Archives

Germany Says “Danke” to Free Money

By Chris Lowe, Editor-at-Large on April 17, 2015

One lucky country enjoying free money is Germany.

With the European Central Bank committed to buying up to €1 trillion ($1.1 trillion) in European bonds before September 2016, the German government now pays lenders interest of less than half of one percentage point a year for 30-year loans.

And Berlin pays lenders just 0.08% a year to compensate them for parting with their cash for 10 years.

Inflation is forecast to come in at an annual rate of just 0.1% this year in the euro zone.

But it’s expected to pick up 1.2% in 2016 – making it a near certainty that investors are locking in guaranteed losses on their loans after you account for inflation.

P.S. Have you picked up your discounted copy of Get What’s Yours, Dr. Laurence Kotlikoff’s bestselling guide to maxing out your Social Security benefits? If not, you could be missing out on an extra $1,620 in monthly income. Discover how to claim back what’s yours here.

©  Bonner & Partners, 55 NE 5th Avenue Suite 100, Delray Beach, FL 33483, USA. All rights reserved. Any reproduction, copying, or redistribution, in whole or in part, is prohibited without written permission from the publisher.

Information contained herein is obtained from sources believed to be reliable, but its accuracy cannot be guaranteed. It is not designed to meet your personal financial situation – we are not investment advisors nor do we give personalized investment advice. The opinions expressed herein are those of the publisher and are subject to change without notice. It may become outdated and there is no obligation to update any such information.

Investments recommended in our publications should be made only after consulting with your investment advisor and only after reviewing the prospectus or financial statements of the company in question. You shouldn't make any financial decision based solely on what you read here. 

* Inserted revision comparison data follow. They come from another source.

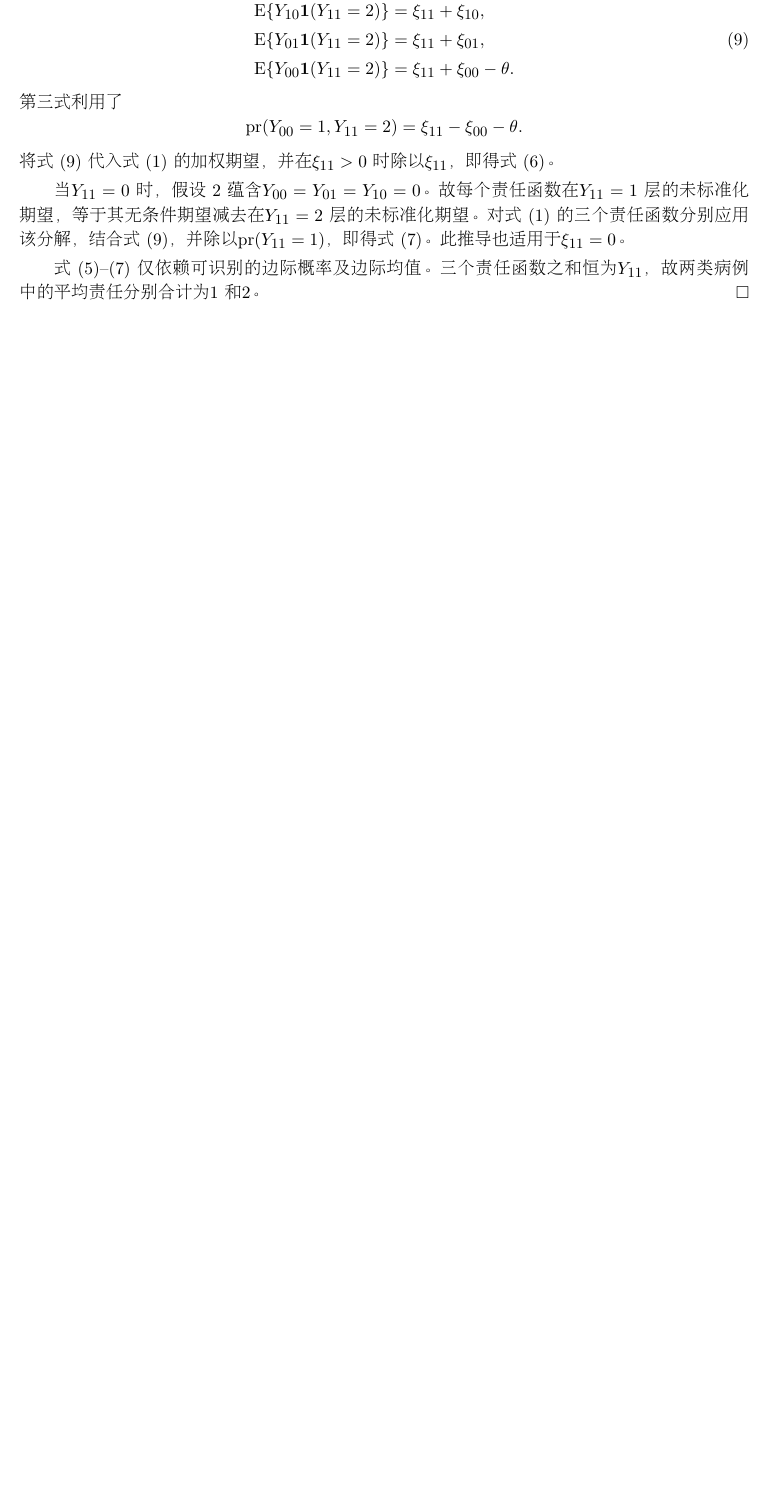
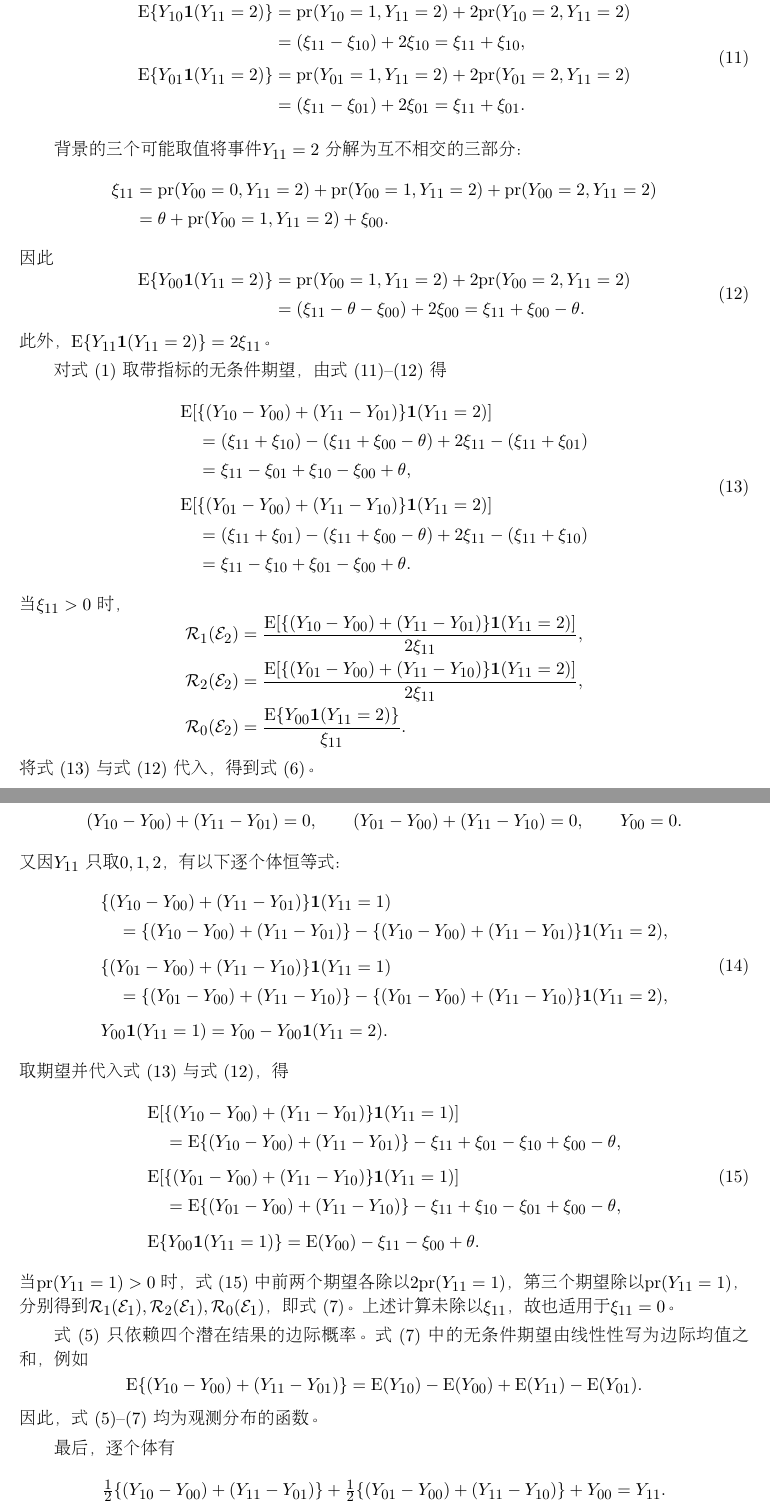
Before and after one commit to shan3luo1995/ordinal-Shapley, a LaTeX document (main5.tex): part of page 3 of 3 before the commit and two parts of pages 4 and 5 of 5 after it, the two joined at a grey line, cut so that both start at the same text, the shorter picture padded with empty space. Compiled offline with pdfLaTeX.

Commit message:
Expand technical proof with explicit conditional factorisation and responsibility calculations

```diff
--- a/main5.tex
+++ b/main5.tex
@@ -188 +197,2 @@ $\mathcal R_j(\mathcal E_1)$ 和 $\mathcal R_j(\mathcal E_2)$
+Y_{11}-1\le Y_{01}\le Y_{00}+1.
 \]
@@ -189,0 +202 @@ $\mathcal R_j(\mathcal E_1)$ 和 $\mathcal R_j(\mathcal E_2)$
+\theta=\mathrm{pr}(Y_{00}=0,Y_{10}=1,Y_{11}=2).
@@ -190,3 +219,8 @@ $\mathcal R_j(\mathcal E_1)$ 和 $\mathcal R_j(\mathcal E_2)$
+=\mathrm{pr}(Y_{10}=1,Y_{11}=2)
+ +\mathrm{pr}(Y_{10}=2,Y_{11}=2)
+=\mathrm{pr}(Y_{10}=1,Y_{11}=2)+\xi_{10}.
+\]
+故
 \begin{equation}
 \begin{aligned}
 \mathrm{pr}(Y_{00}=0,Y_{10}=1)
@@ -199,0 +246 @@ $\mathcal R_j(\mathcal E_1)$ 和 $\mathcal R_j(\mathcal E_2)$
+           \mathrm{pr}(Y_{10}=1,Y_{11}=2)}
@@ -200,2 +258,26 @@ $\mathcal R_j(\mathcal E_1)$ 和 $\mathcal R_j(\mathcal E_2)$
+由单调性，$\mathrm{pr}(Y_{10}=2,Y_{11}=2)=\xi_{10}$，
+$\mathrm{pr}(Y_{01}=2,Y_{11}=2)=\xi_{01}$。结合式~\eqref{eq:adjacent}，
+\begin{equation}
+\begin{aligned}
+\mathrm E\{Y_{10}\mathbf1(Y_{11}=2)\}
+ &=\mathrm{pr}(Y_{10}=1,Y_{11}=2)
+     +2\mathrm{pr}(Y_{10}=2,Y_{11}=2)\\
+ &=(\xi_{11}-\xi_{10})+2\xi_{10}
+  =\xi_{11}+\xi_{10},\\[3pt]
+\mathrm E\{Y_{01}\mathbf1(Y_{11}=2)\}
+ &=\mathrm{pr}(Y_{01}=1,Y_{11}=2)
+     +2\mathrm{pr}(Y_{01}=2,Y_{11}=2)\\
+ &=(\xi_{11}-\xi_{01})+2\xi_{01}
+  =\xi_{11}+\xi_{01}.
+\end{aligned}
+\label{eq:exposure-moments}
+\end{equation}
+
+背景的三个可能取值将事件 $Y_{11}=2$ 分解为互不相交的三部分：
 \[
 \begin{aligned}
+\xi_{11}
+ &=\mathrm{pr}(Y_{00}=0,Y_{11}=2)
+   +\mathrm{pr}(Y_{00}=1,Y_{11}=2)
+   +\mathrm{pr}(Y_{00}=2,Y_{11}=2)\\
+ &=\theta+\mathrm{pr}(Y_{00}=1,Y_{11}=2)+\xi_{00}.
@@ -209,2 +284,3 @@ $\mathcal R_j(\mathcal E_1)$ 和 $\mathcal R_j(\mathcal E_2)$
 \end{aligned}
 \]
+因此
@@ -215,27 +287,103 @@ $\mathcal R_j(\mathcal E_1)$ 和 $\mathcal R_j(\mathcal E_2)$
 \begin{equation}
 \begin{aligned}
-\mathrm E\{Y_{10}\mathbf1(Y_{11}=2)\}&=\xi_{11}+\xi_{10},\\
-\mathrm E\{Y_{01}\mathbf1(Y_{11}=2)\}&=\xi_{11}+\xi_{01},\\
-\mathrm E\{Y_{00}\mathbf1(Y_{11}=2)\}&=\xi_{11}+\xi_{00}-\theta.
+\mathrm E\{Y_{00}\mathbf1(Y_{11}=2)\}
+ &=\mathrm{pr}(Y_{00}=1,Y_{11}=2)
+     +2\mathrm{pr}(Y_{00}=2,Y_{11}=2)\\
+ &=(\xi_{11}-\theta-\xi_{00})+2\xi_{00}
+  =\xi_{11}+\xi_{00}-\theta.
 \end{aligned}
-\label{eq:truncated}
+\label{eq:background-moment}
 \end{equation}
-第三式利用了
+此外，$\mathrm E\{Y_{11}\mathbf1(Y_{11}=2)\}=2\xi_{11}$。
+
+对式~\eqref{eq:responsibility} 取带指标的无条件期望，
+由式~\eqref{eq:exposure-moments}--\eqref{eq:background-moment} 得
+\begin{equation}
+\begin{aligned}
+&\mathrm E\!\left[\{(Y_{10}-Y_{00})+(Y_{11}-Y_{01})\}
+                      \mathbf1(Y_{11}=2)\right]\\
+&\quad=(\xi_{11}+\xi_{10})-(\xi_{11}+\xi_{00}-\theta)
+          +2\xi_{11}-(\xi_{11}+\xi_{01})\\
+&\quad=\xi_{11}-\xi_{01}+\xi_{10}-\xi_{00}+\theta,\\[4pt]
+&\mathrm E\!\left[\{(Y_{01}-Y_{00})+(Y_{11}-Y_{10})\}
+                      \mathbf1(Y_{11}=2)\right]\\
+&\quad=(\xi_{11}+\xi_{01})-(\xi_{11}+\xi_{00}-\theta)
+          +2\xi_{11}-(\xi_{11}+\xi_{10})\\
+&\quad=\xi_{11}-\xi_{10}+\xi_{01}-\xi_{00}+\theta.
+\end{aligned}
+\label{eq:grade2-numerators}
+\end{equation}
+当 $\xi_{11}>0$ 时，
 \[
-\mathrm{pr}(Y_{00}=1,Y_{11}=2)=\xi_{11}-\xi_{00}-\theta.
+\begin{aligned}
+\mathcal R_1(\mathcal E_2)
+ &=\frac{\mathrm E[\{(Y_{10}-Y_{00})+(Y_{11}-Y_{01})\}
+                          \mathbf1(Y_{11}=2)]}{2\xi_{11}},\\
+\mathcal R_2(\mathcal E_2)
+ &=\frac{\mathrm E[\{(Y_{01}-Y_{00})+(Y_{11}-Y_{10})\}
+                          \mathbf1(Y_{11}=2)]}{2\xi_{11}},\\
+\mathcal R_0(\mathcal E_2)
+ &=\frac{\mathrm E\{Y_{00}\mathbf1(Y_{11}=2)\}}{\xi_{11}}.
+\end{aligned}
 \]
-将式~\eqref{eq:truncated} 代入式~\eqref{eq:responsibility} 的加权期望，
-并在 $\xi_{11}>0$ 时除以 $\xi_{11}$，即得式~\eqref{eq:grade2}。
+将式~\eqref{eq:grade2-numerators} 与式~\eqref{eq:background-moment} 代入，得到式~\eqref{eq:grade2}。
 
-当 $Y_{11}=0$ 时，假设~\ref{ass:unit} 蕴含 $Y_{00}=Y_{01}=Y_{10}=0$。
-故每个责任函数在 $Y_{11}=1$ 层的未标准化期望，
-等于其无条件期望减去在 $Y_{11}=2$ 层的未标准化期望。
-对式~\eqref{eq:responsibility} 的三个责任函数分别应用该分解，结合式~\eqref{eq:truncated}，
-并除以 $\mathrm{pr}(Y_{11}=1)$，即得式~\eqref{eq:grade1}。
-此推导也适用于 $\xi_{11}=0$。
+\clearpage
+假设~\ref{ass:unit} 蕴含 $Y_{11}=0$ 时 $Y_{00}=Y_{01}=Y_{10}=0$。
+因而在此事件上，
+\[
+(Y_{10}-Y_{00})+(Y_{11}-Y_{01})=0,\qquad
+(Y_{01}-Y_{00})+(Y_{11}-Y_{10})=0,\qquad Y_{00}=0.
+\]
+又因 $Y_{11}$ 只取 $0,1,2$，有以下逐个体恒等式：
+\begin{equation}
+\begin{aligned}
+&\{(Y_{10}-Y_{00})+(Y_{11}-Y_{01})\}\mathbf1(Y_{11}=1)\\
+&\quad=\{(Y_{10}-Y_{00})+(Y_{11}-Y_{01})\}
+       -\{(Y_{10}-Y_{00})+(Y_{11}-Y_{01})\}\mathbf1(Y_{11}=2),\\[4pt]
+&\{(Y_{01}-Y_{00})+(Y_{11}-Y_{10})\}\mathbf1(Y_{11}=1)\\
+&\quad=\{(Y_{01}-Y_{00})+(Y_{11}-Y_{10})\}
+       -\{(Y_{01}-Y_{00})+(Y_{11}-Y_{10})\}\mathbf1(Y_{11}=2),\\[4pt]
+&Y_{00}\mathbf1(Y_{11}=1)=Y_{00}-Y_{00}\mathbf1(Y_{11}=2).
+\end{aligned}
+\label{eq:grade1-decomposition}
+\end{equation}
+取期望并代入式~\eqref{eq:grade2-numerators} 与式~\eqref{eq:background-moment}，得
+\begin{equation}
+\begin{aligned}
+&\mathrm E\!\left[\{(Y_{10}-Y_{00})+(Y_{11}-Y_{01})\}
+                       \mathbf1(Y_{11}=1)\right]\\
+&\quad=\mathrm E\{(Y_{10}-Y_{00})+(Y_{11}-Y_{01})\}
+       -\xi_{11}+\xi_{01}-\xi_{10}+\xi_{00}-\theta,\\[4pt]
+&\mathrm E\!\left[\{(Y_{01}-Y_{00})+(Y_{11}-Y_{10})\}
+                       \mathbf1(Y_{11}=1)\right]\\
+&\quad=\mathrm E\{(Y_{01}-Y_{00})+(Y_{11}-Y_{10})\}
+       -\xi_{11}+\xi_{10}-\xi_{01}+\xi_{00}-\theta,\\[4pt]
+&\mathrm E\{Y_{00}\mathbf1(Y_{11}=1)\}
+   =\mathrm E(Y_{00})-\xi_{11}-\xi_{00}+\theta.
+\end{aligned}
+\label{eq:grade1-numerators}
+\end{equation}
+当 $\mathrm{pr}(Y_{11}=1)>0$ 时，式~\eqref{eq:grade1-numerators} 中前两个期望
+各除以 $2\mathrm{pr}(Y_{11}=1)$，第三个期望除以 $\mathrm{pr}(Y_{11}=1)$，
+分别得到 $\mathcal R_1(\mathcal E_1),\mathcal R_2(\mathcal E_1),\mathcal R_0(\mathcal E_1)$，
+即式~\eqref{eq:grade1}。上述计算未除以 $\xi_{11}$，故也适用于 $\xi_{11}=0$。
 
-式~\eqref{eq:theta}--\eqref{eq:grade1} 仅依赖可识别的边际概率及边际均值。
-三个责任函数之和恒为 $Y_{11}$，故两类病例中的平均责任分别合计为 $1$ 和 $2$。
+式~\eqref{eq:theta} 只依赖四个潜在结果的边际概率。
+式~\eqref{eq:grade1} 中的无条件期望由线性性写为边际均值之和，例如
+\[
+\mathrm E\{(Y_{10}-Y_{00})+(Y_{11}-Y_{01})\}
+=\mathrm E(Y_{10})-\mathrm E(Y_{00})+\mathrm E(Y_{11})-\mathrm E(Y_{01}).
+\]
+因此，式~\eqref{eq:theta}--\eqref{eq:grade1} 均为观测分布的函数。
+
+最后，逐个体有
+\[
+\tfrac12\{(Y_{10}-Y_{00})+(Y_{11}-Y_{01})\}
++\tfrac12\{(Y_{01}-Y_{00})+(Y_{11}-Y_{10})\}
++Y_{00}=Y_{11}.
+\]
+分别取给定 $Y_{11}=1$ 和 $Y_{11}=2$ 的条件期望，得到定理中的两条责任加总等式。
 \hfill$\square$
 
 \ifPDFTeX\end{CJK*}\fi
```
Also changed, not shown: main5.tex (77 more changed lines).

Bonner & Partners writers and publications do not take compensation in any form for covering those securities or commodities.

Bonner & Partners expressly forbids its writers from owning or having a financial interest in any security that they recommend to their readers. Furthermore, all other employees and agents of Bonner & Partners and its affiliate companies must wait 24 hours before following an initial recommendation published on the Internet, or 72 hours after a printed publication is mailed.